After a heated exchange with security in the building lobby, the protesters — including seven who are fasting as part of a national hunger strike against the retailer — had an impromptu sidewalk meeting with Clinton campaign labor outreach director Nikki Budzinski.
"I hear you. We hear you," she told the group. "We know this is an important issue."
Initially, building management asked the workers to leave the lobby and threatened to call the police, before eventually agreeing to deliver a letter signed by the fasting workers to the campaign offices.
"This week, in NYC, and across the country... [we] are fasting for $15 an hour and full-time, predictable schedules," the workers wrote. "Instead of hiding our hunger and hiding the reality of skipping meals, we are taking our struggles with food insecurity public.
"We all need our country's largest employer to set a new standard, and we need you to lead," read the letter, addressed to Clinton. The workers specifically asked for a meeting with Clinton and for her to publicly call on Walmart to raise pay and provide more predictable schedules.
Talking with the workers after the letter was delivered, Budzinski underscored Clinton's commitment to issues the advocates mentioned, including paid family leave, paid sick leave, and raising the minimum wage. She listened to workers emotionally recount their difficulty paying for groceries for their families and sleeping in cars in the Walmart parking lot.
“This is happening right now,” said Mary Watkines, who has been fasting since Monday and worked at Walmart for 15 years. “The hunger is real, you know.
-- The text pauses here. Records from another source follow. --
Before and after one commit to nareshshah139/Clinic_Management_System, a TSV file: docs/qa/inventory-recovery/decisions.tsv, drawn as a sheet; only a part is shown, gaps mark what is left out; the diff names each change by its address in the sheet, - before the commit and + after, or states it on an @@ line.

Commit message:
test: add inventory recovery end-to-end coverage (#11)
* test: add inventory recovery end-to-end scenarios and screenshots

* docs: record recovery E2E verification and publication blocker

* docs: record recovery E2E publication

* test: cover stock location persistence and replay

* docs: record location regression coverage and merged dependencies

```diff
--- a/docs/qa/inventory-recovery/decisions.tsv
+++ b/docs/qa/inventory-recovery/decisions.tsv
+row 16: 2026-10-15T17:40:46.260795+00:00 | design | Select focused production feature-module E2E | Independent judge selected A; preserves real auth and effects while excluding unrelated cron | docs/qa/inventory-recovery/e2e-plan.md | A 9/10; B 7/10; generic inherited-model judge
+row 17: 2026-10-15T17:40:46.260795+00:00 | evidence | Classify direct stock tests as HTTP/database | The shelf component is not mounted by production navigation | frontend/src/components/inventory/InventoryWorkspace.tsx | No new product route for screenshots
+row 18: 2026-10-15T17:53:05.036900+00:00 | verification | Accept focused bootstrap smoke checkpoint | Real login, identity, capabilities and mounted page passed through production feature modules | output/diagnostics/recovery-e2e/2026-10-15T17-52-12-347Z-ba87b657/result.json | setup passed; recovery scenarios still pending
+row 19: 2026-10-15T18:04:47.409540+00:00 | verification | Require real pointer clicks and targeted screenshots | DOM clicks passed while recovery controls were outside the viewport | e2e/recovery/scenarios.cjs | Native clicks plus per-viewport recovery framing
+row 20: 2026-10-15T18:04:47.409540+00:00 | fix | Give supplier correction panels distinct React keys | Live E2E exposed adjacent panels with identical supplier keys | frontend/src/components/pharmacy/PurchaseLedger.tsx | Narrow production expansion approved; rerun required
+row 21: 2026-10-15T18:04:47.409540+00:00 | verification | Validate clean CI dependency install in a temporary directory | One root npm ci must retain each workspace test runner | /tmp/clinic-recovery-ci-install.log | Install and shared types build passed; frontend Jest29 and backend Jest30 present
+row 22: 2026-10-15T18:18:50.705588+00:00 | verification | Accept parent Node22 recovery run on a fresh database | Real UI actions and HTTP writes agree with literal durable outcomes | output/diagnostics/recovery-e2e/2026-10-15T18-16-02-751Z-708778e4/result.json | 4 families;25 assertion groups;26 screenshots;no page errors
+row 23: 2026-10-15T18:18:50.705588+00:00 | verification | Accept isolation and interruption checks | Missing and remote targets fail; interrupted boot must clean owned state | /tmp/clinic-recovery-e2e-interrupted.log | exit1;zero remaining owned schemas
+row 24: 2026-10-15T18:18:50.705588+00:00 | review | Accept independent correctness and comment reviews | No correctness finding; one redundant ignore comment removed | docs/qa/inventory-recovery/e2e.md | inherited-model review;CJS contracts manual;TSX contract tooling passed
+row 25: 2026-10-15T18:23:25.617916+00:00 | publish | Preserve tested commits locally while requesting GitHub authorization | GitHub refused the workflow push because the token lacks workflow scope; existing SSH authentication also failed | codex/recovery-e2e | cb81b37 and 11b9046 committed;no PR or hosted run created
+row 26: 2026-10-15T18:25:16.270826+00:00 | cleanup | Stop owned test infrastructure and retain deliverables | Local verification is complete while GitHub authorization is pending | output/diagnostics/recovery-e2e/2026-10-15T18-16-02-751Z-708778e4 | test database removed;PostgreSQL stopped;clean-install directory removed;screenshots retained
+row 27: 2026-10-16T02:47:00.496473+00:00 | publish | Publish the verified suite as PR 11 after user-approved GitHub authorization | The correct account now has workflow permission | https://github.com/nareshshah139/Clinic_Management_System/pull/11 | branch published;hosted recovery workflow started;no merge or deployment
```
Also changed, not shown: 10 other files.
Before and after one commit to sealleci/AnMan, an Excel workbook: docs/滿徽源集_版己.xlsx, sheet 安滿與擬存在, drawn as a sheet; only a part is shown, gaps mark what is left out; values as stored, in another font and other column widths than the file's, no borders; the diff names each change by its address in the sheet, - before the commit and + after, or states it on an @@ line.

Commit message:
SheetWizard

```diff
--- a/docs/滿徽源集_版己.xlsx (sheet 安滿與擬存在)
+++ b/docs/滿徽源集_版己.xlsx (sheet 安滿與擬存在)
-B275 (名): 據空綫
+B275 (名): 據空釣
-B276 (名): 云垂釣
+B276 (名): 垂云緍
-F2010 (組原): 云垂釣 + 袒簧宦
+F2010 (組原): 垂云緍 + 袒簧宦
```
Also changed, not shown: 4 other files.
Children shouldn’t have to suffer because their parents can’t make it on minimum wage... And we need Hillary’s help with this, because it’s been a long fight."
In a statement, Walmart said it is "proud of the wages and benefits package we offer. Our average full-time hourly associate earns more than $13 an hour in addition to the opportunity for quarterly cash bonuses, matching 401(k) and healthcare benefits." The company announced earlier this year that its minimum wage would rise to to $10 an hour in 2016.
Budzinski said that Clinton is dedicated to raising the minimum wage, adding, “She’s not going to stop talking about raising wages. She knows this is important to addressing inequality.”
Since Monday, more than 100 current and former Walmart workers have been on a liquid-only diet, according to organizers, and they will continue to fast, subsisting on water, apple juice, black coffee and chicken broth for the fifteen days leading up to Black Friday, one of the biggest shopping days of the year.
"While Walmart employees can barely put food on the table this Thanksgiving, Walmart continues to thrive as the largest supplier of groceries in the nation," the group said in a statement.
Clinton today released a video publicly thanking the SEIU's 2 million members for yesterday's endorsement. She specifically named home care, child care, and fast food workers in the message, all of whom have been organizing recently for better pay and working conditions in campaigns backed by the SEIU.
"I was thrilled to celebrate with you when fast food workers won a $15 minimum in NY, a big victory in your important efforts to fight for 15 and for a union in communities across America," Clinton said in the video. "Your fights are my fights."
“This is about the future for our children and grandchildren,” Watkines said Wednesday. Budzinski agreed.
Cora Lewis is a business reporter for BuzzFeed News and is based in New York. Lewis reports on labor.
Contact Cora Lewis at email@example.com.
Got a confidential tip? Submit it here.